As far as going against a familiar face in Turgeon, Self said: “Our fans will be very familiar with their coach because Mark (Turgeon) was one of the beloved Jayhawks during his time in Lawrence. I was a graduate-assistant coach at Kansas when ‘Turg’ was a junior. He has had a great coaching career and has really got that Maryland program on a very solid foundation.”
WHAT WE LEARNED ABOUT THE SOUTH
1. Kansas is your national title favorite
Not that we necessarily doubted it, especially since the Jayhawks were the overall No. 1 seed on Selection Sunday, but the events of the last four days have Bill Self's team looking like the most title-worthy team left in the field.
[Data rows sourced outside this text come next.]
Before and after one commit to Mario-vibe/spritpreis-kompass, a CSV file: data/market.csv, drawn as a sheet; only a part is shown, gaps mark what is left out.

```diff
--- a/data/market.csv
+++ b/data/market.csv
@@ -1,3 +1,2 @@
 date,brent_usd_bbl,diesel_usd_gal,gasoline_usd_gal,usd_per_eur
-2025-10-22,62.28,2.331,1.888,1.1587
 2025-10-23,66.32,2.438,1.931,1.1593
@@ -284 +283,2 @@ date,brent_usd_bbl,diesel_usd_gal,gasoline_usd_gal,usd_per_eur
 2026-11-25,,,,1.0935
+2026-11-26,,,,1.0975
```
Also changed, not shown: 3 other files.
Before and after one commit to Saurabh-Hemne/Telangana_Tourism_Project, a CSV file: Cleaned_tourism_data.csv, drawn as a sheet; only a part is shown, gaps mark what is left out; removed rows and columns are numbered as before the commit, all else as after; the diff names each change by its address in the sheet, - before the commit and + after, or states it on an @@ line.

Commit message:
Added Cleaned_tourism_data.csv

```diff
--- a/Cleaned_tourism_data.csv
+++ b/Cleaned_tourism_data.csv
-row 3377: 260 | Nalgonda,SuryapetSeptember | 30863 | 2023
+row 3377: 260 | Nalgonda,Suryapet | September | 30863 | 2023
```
North Carolina, the betting favorite, has a brutal draw in Philadelphia with Indiana, Wisconsin and ACC rival Notre Dame. Virginia doesn't have to face Michigan State, but it does have a fierce Sweet 16 matchup with Iowa State and Oregon is arguably the second or third best team left in the West.
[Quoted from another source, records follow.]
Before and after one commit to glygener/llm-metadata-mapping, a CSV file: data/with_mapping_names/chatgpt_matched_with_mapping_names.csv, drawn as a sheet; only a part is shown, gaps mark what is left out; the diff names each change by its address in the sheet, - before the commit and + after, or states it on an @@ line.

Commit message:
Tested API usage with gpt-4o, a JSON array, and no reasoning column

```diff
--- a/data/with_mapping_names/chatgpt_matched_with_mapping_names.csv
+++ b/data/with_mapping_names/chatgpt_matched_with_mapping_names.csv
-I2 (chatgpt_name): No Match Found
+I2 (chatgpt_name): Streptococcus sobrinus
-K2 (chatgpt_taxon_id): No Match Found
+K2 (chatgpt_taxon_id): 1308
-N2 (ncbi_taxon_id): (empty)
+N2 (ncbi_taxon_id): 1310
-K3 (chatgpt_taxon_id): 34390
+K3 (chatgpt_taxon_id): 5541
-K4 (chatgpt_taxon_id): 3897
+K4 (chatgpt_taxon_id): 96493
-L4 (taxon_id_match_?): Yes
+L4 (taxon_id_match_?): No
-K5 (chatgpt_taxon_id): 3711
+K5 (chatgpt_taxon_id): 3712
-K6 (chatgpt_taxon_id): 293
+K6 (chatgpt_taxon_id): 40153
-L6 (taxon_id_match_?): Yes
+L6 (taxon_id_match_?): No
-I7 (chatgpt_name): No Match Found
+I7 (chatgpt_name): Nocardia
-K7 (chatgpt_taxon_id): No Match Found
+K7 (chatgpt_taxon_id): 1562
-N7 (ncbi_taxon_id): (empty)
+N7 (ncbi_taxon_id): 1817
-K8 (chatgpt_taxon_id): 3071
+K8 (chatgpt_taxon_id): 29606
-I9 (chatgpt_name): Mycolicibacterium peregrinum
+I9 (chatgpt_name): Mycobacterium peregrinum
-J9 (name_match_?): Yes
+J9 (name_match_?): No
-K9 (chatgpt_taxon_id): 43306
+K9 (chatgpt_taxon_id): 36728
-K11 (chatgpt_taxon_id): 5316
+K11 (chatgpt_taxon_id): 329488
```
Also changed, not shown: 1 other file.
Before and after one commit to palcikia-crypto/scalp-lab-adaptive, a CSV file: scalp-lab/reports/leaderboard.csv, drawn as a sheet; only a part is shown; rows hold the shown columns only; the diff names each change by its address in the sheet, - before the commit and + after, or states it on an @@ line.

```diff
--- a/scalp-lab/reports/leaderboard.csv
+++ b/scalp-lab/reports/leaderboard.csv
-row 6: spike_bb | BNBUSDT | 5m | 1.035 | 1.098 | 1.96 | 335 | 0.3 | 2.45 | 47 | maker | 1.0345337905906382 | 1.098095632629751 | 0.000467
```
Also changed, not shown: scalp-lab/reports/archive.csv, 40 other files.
Kansas will be a favorite against Maryland and should feel good about its chances to outlast a talented Terps team that hasn't been in this spot since Mark Turgeon took over. Either Villanova or Miami will provide a monumental test, but Jayhawks fans have to like their title chances given the two performances in Des Moines against Austin Peay and UConn.
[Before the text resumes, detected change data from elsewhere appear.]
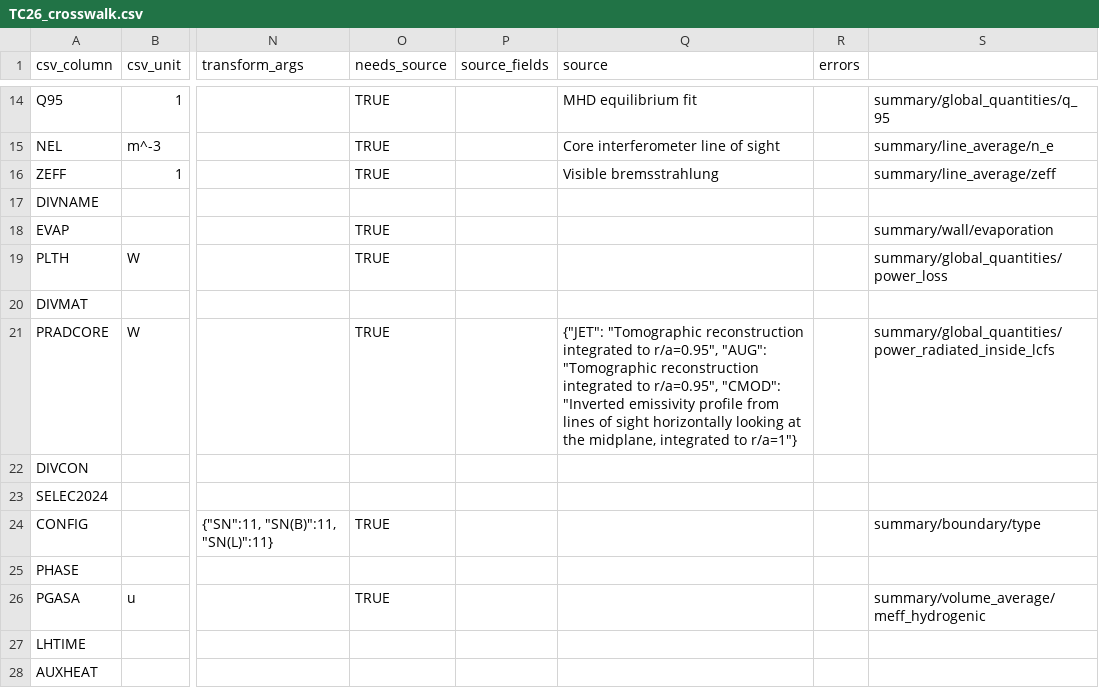
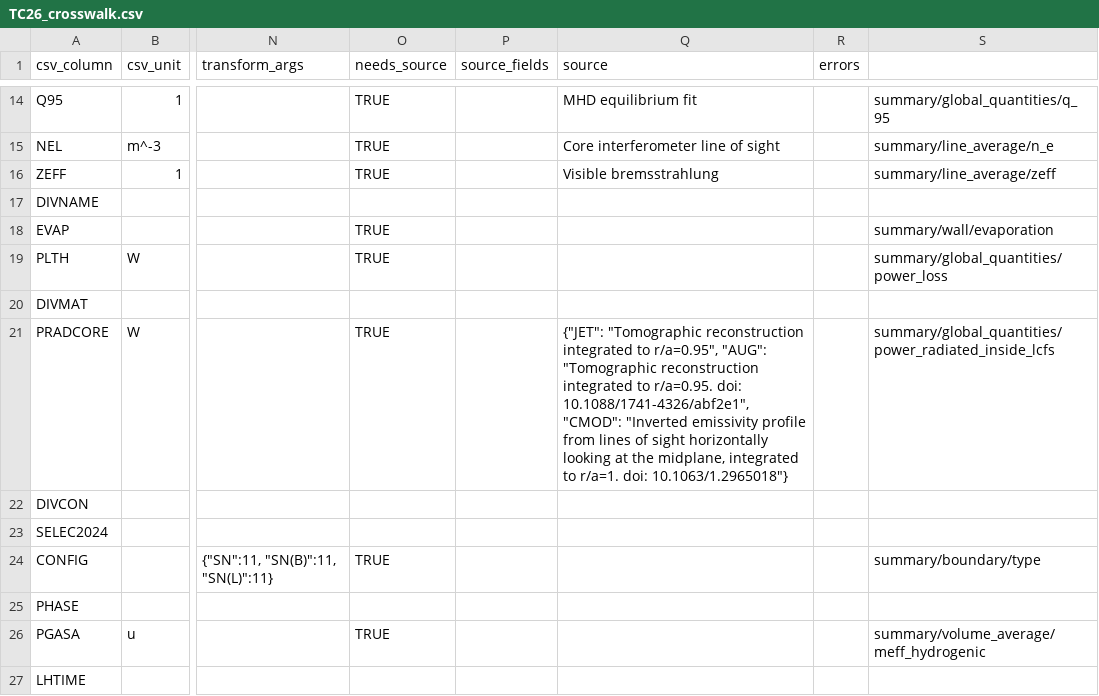
Before and after one commit to fionncur/IDStools, a CSV file: resources/mappings/csv/TC26_crosswalk.csv, drawn as a sheet; only a part is shown, gaps mark what is left out; the shorter side is filled out with more unchanged rows; the diff names each change by its address in the sheet, - before the commit and + after, or states it on an @@ line.

Commit message:
new notebook and updated crosswalk

```diff
--- a/resources/mappings/csv/TC26_crosswalk.csv
+++ b/resources/mappings/csv/TC26_crosswalk.csv
-Q21 (source): …integrated to r/a=0.95", "CMOD": "Inverted emissivity profile from lines of sight horizontally looking at the midplane, integrated to r/a=1"}
+Q21 (source): …integrated to r/a=0.95. doi: 10.1088/1741-4326/abf2e1", "CMOD": "Inverted emissivity profile from lines of sight horizontally looking at the midplane, integrated to r/a=1. doi: 10.1063/1.2965018"}
```
Also changed, not shown: 3 other files.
3. Maryland's long awaited Sweet 16 return has come thanks to free throws
Maryland hasn't been to the Sweet 16 since getting there five times in six years under Gary Williams from 1998-2003, including the 2002 national title run. Mark Turgeon finally did it with a 73-60 win against Hawaii, using a 14-0 second half surge to put the potential Cinderella from the Big West to bid and advance to the tournament's second weekend. It's Mark Turgeon's most talented team in the five years he's been coaching the Terps, and to have this season end with an upset to the region's No. 13 seed would have left a fan base starving for success "hangry" (hungry+angry) heading into the offseason.
While Rasheed Sulaimon and Diamond Stone were the new faces that had fans thinking 2016 could be the year for high-level success, Maryland punched its ticket to the Sweet Sixteen behind the player who decided to stick around. Sophomore Melo Trimble had 24 points, eight rebounds and three assists to the lead the Terps, getting 14 free throw attempts in 37 minutes and hitting 13 of them in a 90 percent team effort (28-of-31) from the line.
THREE PLAYERS TO WATCH
1. Wayne Selden, F, Kansas
You have to watch Wayne Selden. Have you not been watching Wayne Selden? What's wrong with you?!?!
Selden is the closest thing we have to a human highlight reel in the 2016 postseason, starting his tear with a dunk in the Big 12 tournament that turned his Uncle Anthony into a national hero and continuing with an insane alley-oop on Saturday against UConn that damn near rivaled the thunder he brought the week earlier.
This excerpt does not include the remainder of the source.